* _Exercise_
Scan the entries below. Return every line that includes "forEach".
(Beginning of Task input)
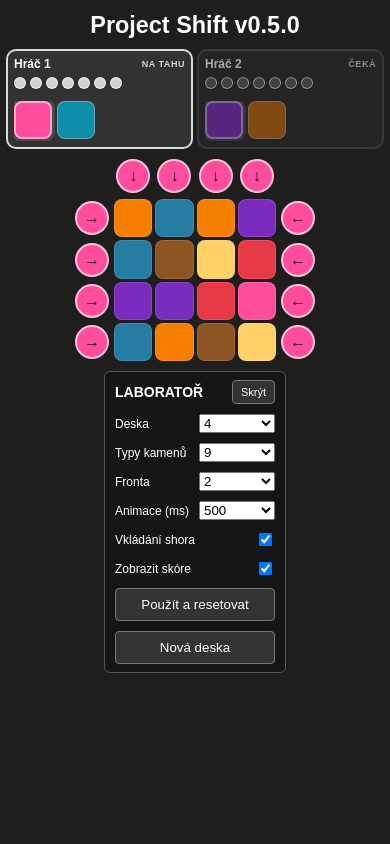
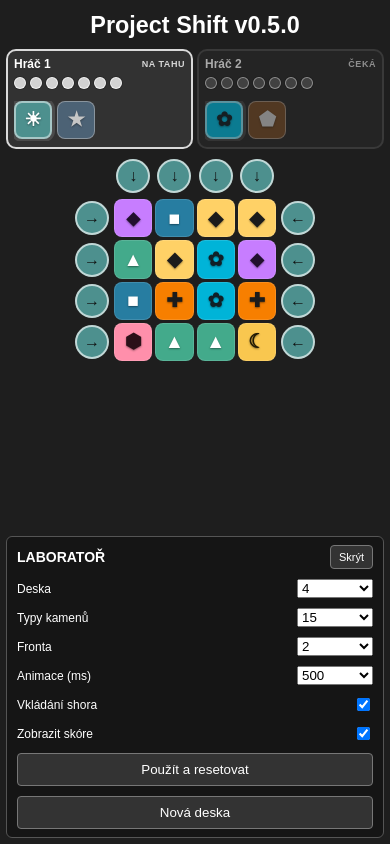
Before and after one commit to UnclePogy/ProjectShift, a plain HTML site: page index.html in a window 390 px wide. Both pictures are taken after a click on the button "Otevřít". Drawn offline with Linux system fonts and the light colour scheme.

Commit message:
test: add up fifteen tile types and fix animation sync

```diff
--- a/css/style.css
+++ b/css/style.css
@@ -452,3 +452,61 @@ h1 {
         align-self: flex-start;
     }
 }
+
+/* Testovací kameny musí být rozlišitelné tvarem, ne pouze barvou. */
+.cell,
+.player-queue__tile {
+    display: flex;
+    align-items: center;
+    justify-content: center;
+    font-size: clamp(17px, 5vw, 30px);
+    font-weight: 800;
+    line-height: 1;
+    text-shadow: 0 1px 2px rgba(0, 0, 0, 0.42);
+    user-select: none;
+    -webkit-user-select: none;
+}
+
+body,
+.game-shell,
+.debug-panel,
+.debug-panel * {
+    user-select: none;
+    -webkit-user-select: none;
+}
+
+.debug-panel select,
+.debug-panel input,
+.debug-panel button {
+    touch-action: manipulation;
+}
+
+/* Laboratoř je stále dostupná, ale nezabírá místo v toku stránky. */
+.debug-panel {
+    top: auto;
+    bottom: max(10px, env(safe-area-inset-bottom));
+    left: max(10px, env(safe-area-inset-left));
+    max-height: min(70dvh, 560px);
+}
+
+@media (max-width: 620px) {
+    body {
+        padding-bottom: max(62px, calc(env(safe-area-inset-bottom) + 52px));
+    }
+
+    .debug-panel {
+        position: fixed;
+        bottom: max(6px, env(safe-area-inset-bottom));
+        left: max(6px, env(safe-area-inset-left));
+        width: calc(100% - max(12px, env(safe-area-inset-left) + env(safe-area-inset-right)));
+        max-width: none;
+        max-height: 58dvh;
+        margin: 0;
+        overflow-y: auto;
+    }
+
+    .debug-panel--collapsed {
+        width: auto;
+        max-width: calc(100% - 12px);
+    }
+}
--- a/index.html
+++ b/index.html
@@ -2,10 +2,7 @@
 <html lang="cs">
 <head>
     <meta charset="UTF-8">
-    <meta name="viewport" content="width=device-width, initial-scale=1.0, viewport-fit=cover, maximum-scale=1.0, user-scalable=no">
-    <meta name="theme-color" content="#1e1e1e">
-    <meta name="apple-mobile-web-app-capable" content="yes">
-    <meta name="apple-mobile-web-app-status-bar-style" content="black-translucent">
+    <meta name="viewport" content="width=device-width, initial-scale=1.0">
     <title>Project Shift</title>
 
     <link rel="stylesheet" href="css/style.css">
--- a/js/animation.js
+++ b/js/animation.js
@@ -1,10 +1,19 @@
 function animateMatches(matches) {
-    matches.forEach(([row, col]) => {
-        const cell = document.querySelector(
+    const cells = matches
+        .map(([row, col]) => document.querySelector(
             `.cell[data-row="${row}"][data-col="${col}"]`
-        );
+        ))
+        .filter(Boolean);
 
-        cell?.classList.add("cell--clearing");
+    if (cells.length === 0) return;
+
+    cells.forEach((cell) => cell.classList.remove("cell--clearing"));
+
+    const board = document.getElementById("board");
+    void board?.offsetWidth;
+
+    requestAnimationFrame(() => {
+        cells.forEach((cell) => cell.classList.add("cell--clearing"));
     });
 }
 
@@ -18,13 +27,23 @@ function animateGravity(fallingTiles) {
     const boardStyles = getComputedStyle(board);
     const rowGap = Number.parseFloat(boardStyles.rowGap) || 0;
     const step = cellHeight + rowGap;
+    const cells = [];
 
     fallingTiles.forEach(({ row, col, distance }) => {
         const cell = document.querySelector(
             `.cell[data-row="${row}"][data-col="${col}"]`
         );
 
-        cell?.style.setProperty("--fall-offset", `-${distance * step}px`);
-        cell?.classList.add("cell--falling");
+        if (!cell) return;
+
+        cell.style.setProperty("--fall-offset", `-${distance * step}px`);
+        cell.classList.remove("cell--falling");
+        cells.push(cell);
+    });
+
+    void board.offsetWidth;
+
+    requestAnimationFrame(() => {
+        cells.forEach((cell) => cell.classList.add("cell--falling"));
     });
 }
--- a/js/board.js
+++ b/js/board.js
@@ -1,26 +1,34 @@
 console.log("BOARD LOADED");
 
-const AVAILABLE_COLORS = [
-    "#e63946", // červená
-    "#ffd166", // žlutá
-    "#43aa8b", // zelená
-    "#277da1", // modrá
-    "#7b2cbf", // fialová
-    "#f77f00", // oranžová
-    "#ff4d9d", // růžová
-    "#00b4d8", // tyrkysová
-    "#8d5524"  // hnědá
+const AVAILABLE_TILES = [
+    { color: "#e63946", symbol: "●", textColor: "#ffffff" },
+    { color: "#ffd166", symbol: "◆", textColor: "#1b1b1b" },
+    { color: "#43aa8b", symbol: "▲", textColor: "#ffffff" },
+    { color: "#277da1", symbol: "■", textColor: "#ffffff" },
+    { color: "#7b2cbf", symbol: "✦", textColor: "#ffffff" },
+    { color: "#f77f00", symbol: "✚", textColor: "#1b1b1b" },
+    { color: "#ff4d9d", symbol: "♥", textColor: "#ffffff" },
+    { color: "#00b4d8", symbol: "✿", textColor: "#102027" },
+    { color: "#8d5524", symbol: "⬟", textColor: "#ffffff" },
+    { color: "#b8de6f", symbol: "✕", textColor: "#17210d" },
+    { color: "#ff8fab", symbol: "⬢", textColor: "#2b1018" },
+    { color: "#4d908e", symbol: "☀", textColor: "#ffffff" },
+    { color: "#f9c74f", symbol: "☾", textColor: "#211a05" },
+    { color: "#577590", symbol: "★", textColor: "#ffffff" },
+    { color: "#c77dff", symbol: "⬥", textColor: "#22102f" }
 ];
 
 let SIZE = 4;
-let SYMBOL_COUNT = 9;
-let COLORS = AVAILABLE_COLORS.slice(0, SYMBOL_COUNT);
+let SYMBOL_COUNT = 15;
+let TILES = AVAILABLE_TILES.slice(0, SYMBOL_COUNT);
+let COLORS = TILES.map((tile) => tile.color);
 let gameBoard = [];
 
 function setBoardConfiguration({ boardSize, symbolCount }) {
     SIZE = boardSize;
     SYMBOL_COUNT = symbolCount;
-    COLORS = AVAILABLE_COLORS.slice(0, SYMBOL_COUNT);
+    TILES = AVAILABLE_TILES.slice(0, SYMBOL_COUNT);
+    COLORS = TILES.map((tile) => tile.color);
 
     document.documentElement.style.setProperty("--board-size", SIZE);
 }
@@ -87,7 +95,11 @@ function drawBoard() {
             if (tileValue === null) {
                 cell.classList.add("cell--empty");
             } else {
-                cell.style.backgroundColor = COLORS[tileValue];
+                const tileDefinition = TILES[tileValue];
+                cell.style.backgroundColor = tileDefinition.color;
+                cell.style.color = tileDefinition.textColor;
+                cell.textContent = tileDefinition.symbol;
+                cell.setAttribute("aria-label", `Kámen ${tileValue + 1}`);
             }
 
             board.appendChild(cell);
--- a/js/debug.js
+++ b/js/debug.js
@@ -1,6 +1,6 @@
 const LAB_DEFAULTS = {
     boardSize: 4,
-    symbolCount: 9,
+    symbolCount: 15,
     queueSize: 2,
     animationDuration: 500,
     topInsertionEnabled: true,
@@ -91,7 +91,7 @@ function initDebugPanel() {
     content.className = "debug-panel__content";
 
     const boardSize = createSelect([4, 5, 6], LAB_DEFAULTS.boardSize);
-    const symbolCount = createSelect([4, 5, 6, 7, 8, 9], LAB_DEFAULTS.symbolCount);
+    const symbolCount = createSelect(Array.from({ length: 12 }, (_, index) => index + 4), LAB_DEFAULTS.symbolCount);
     const queueSize = createSelect([1, 2, 3, 5], LAB_DEFAULTS.queueSize);
     const animationDuration = createSelect(
         [100, 250, 500, 1000, 1500],
--- a/js/input.js
+++ b/js/input.js
@@ -96,8 +96,11 @@ function createQueueTile(tileValue, index) {
     const tile = document.createElement("span");
 
     tile.className = "player-queue__tile";
-    tile.style.backgroundColor = COLORS[tileValue];
-    tile.setAttribute("aria-hidden", "true");
+    const tileDefinition = TILES[tileValue];
+    tile.style.backgroundColor = tileDefinition.color;
+    tile.style.color = tileDefinition.textColor;
+    tile.textContent = tileDefinition.symbol;
+    tile.setAttribute("aria-label", `Kámen ${tileValue + 1}`);
 
     if (index === 0) {
         tile.classList.add("player-queue__tile--current");
@@ -500,3 +503,9 @@ function preventGameGesture(event) {
 document.addEventListener("gesturestart", preventGameGesture, { passive: false });
 document.addEventListener("contextmenu", preventGameGesture);
 window.addEventListener("blur", cancelInsertionDrag);
+
+document.addEventListener("selectstart", (event) => {
+    if (activeDrag || event.target.closest?.(".game-shell, .debug-panel")) {
+        event.preventDefault();
+    }
+});
```
Also changed, not shown: docs/Decisions.md (+4 -0 lines), CHANGELOG.md.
(End of Task input)
* _Solution for this task_
-    matches.forEach(([row, col]) => {
+    cells.forEach((cell) => cell.classList.remove("cell--clearing"));
+        cells.forEach((cell) => cell.classList.add("cell--clearing"));
     fallingTiles.forEach(({ row, col, distance }) => {
+        cells.forEach((cell) => cell.classList.add("cell--falling"));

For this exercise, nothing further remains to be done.